DATA EXCERPTS:
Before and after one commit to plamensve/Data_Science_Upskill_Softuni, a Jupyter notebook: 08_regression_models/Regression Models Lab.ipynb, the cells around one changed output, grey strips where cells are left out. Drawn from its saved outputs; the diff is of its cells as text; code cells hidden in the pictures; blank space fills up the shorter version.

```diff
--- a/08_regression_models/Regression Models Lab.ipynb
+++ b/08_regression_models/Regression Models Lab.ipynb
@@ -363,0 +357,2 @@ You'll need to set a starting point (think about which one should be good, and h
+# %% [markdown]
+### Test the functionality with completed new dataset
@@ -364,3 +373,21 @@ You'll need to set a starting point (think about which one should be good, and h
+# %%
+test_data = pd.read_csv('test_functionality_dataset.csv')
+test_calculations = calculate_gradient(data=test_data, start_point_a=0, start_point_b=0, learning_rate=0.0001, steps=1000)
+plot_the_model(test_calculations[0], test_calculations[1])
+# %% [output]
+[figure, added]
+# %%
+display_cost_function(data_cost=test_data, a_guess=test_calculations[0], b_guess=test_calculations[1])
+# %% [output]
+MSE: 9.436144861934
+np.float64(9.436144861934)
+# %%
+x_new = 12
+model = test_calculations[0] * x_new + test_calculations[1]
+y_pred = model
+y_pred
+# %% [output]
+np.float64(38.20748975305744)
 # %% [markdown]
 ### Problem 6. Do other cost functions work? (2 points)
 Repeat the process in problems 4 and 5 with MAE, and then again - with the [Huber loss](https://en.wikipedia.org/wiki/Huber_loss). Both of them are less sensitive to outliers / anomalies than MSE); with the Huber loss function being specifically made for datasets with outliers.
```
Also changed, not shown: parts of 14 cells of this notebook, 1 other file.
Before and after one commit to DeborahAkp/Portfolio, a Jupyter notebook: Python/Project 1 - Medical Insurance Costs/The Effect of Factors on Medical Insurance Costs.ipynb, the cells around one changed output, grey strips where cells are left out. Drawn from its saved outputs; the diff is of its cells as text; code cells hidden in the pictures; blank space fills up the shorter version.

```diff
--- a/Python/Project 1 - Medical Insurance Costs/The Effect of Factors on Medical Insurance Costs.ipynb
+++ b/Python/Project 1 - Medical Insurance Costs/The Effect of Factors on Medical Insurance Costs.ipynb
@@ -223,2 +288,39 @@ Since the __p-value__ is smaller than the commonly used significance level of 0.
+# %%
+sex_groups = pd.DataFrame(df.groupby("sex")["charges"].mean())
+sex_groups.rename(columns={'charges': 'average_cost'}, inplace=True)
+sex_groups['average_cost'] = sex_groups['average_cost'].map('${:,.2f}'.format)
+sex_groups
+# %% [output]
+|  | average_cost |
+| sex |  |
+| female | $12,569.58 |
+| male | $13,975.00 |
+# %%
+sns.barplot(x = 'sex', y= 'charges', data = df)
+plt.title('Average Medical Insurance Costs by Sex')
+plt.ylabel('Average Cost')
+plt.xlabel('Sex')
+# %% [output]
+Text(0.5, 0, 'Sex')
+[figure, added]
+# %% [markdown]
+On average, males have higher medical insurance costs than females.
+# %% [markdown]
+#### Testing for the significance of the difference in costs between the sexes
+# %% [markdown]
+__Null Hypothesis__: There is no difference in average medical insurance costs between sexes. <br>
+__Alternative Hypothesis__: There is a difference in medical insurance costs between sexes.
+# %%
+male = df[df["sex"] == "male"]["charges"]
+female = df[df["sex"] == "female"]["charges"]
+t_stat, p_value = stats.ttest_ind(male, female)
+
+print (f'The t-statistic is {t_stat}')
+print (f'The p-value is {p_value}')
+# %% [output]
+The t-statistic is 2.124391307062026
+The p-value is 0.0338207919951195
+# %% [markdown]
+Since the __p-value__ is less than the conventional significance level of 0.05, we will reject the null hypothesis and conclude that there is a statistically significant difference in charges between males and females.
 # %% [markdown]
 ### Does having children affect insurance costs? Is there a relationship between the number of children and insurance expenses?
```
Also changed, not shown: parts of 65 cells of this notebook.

EXERCISE PROMPT: Look over the entries above and tally the lines containing the string "pictures"; the answer is that total only.

EXERCISE SOLUTION: 2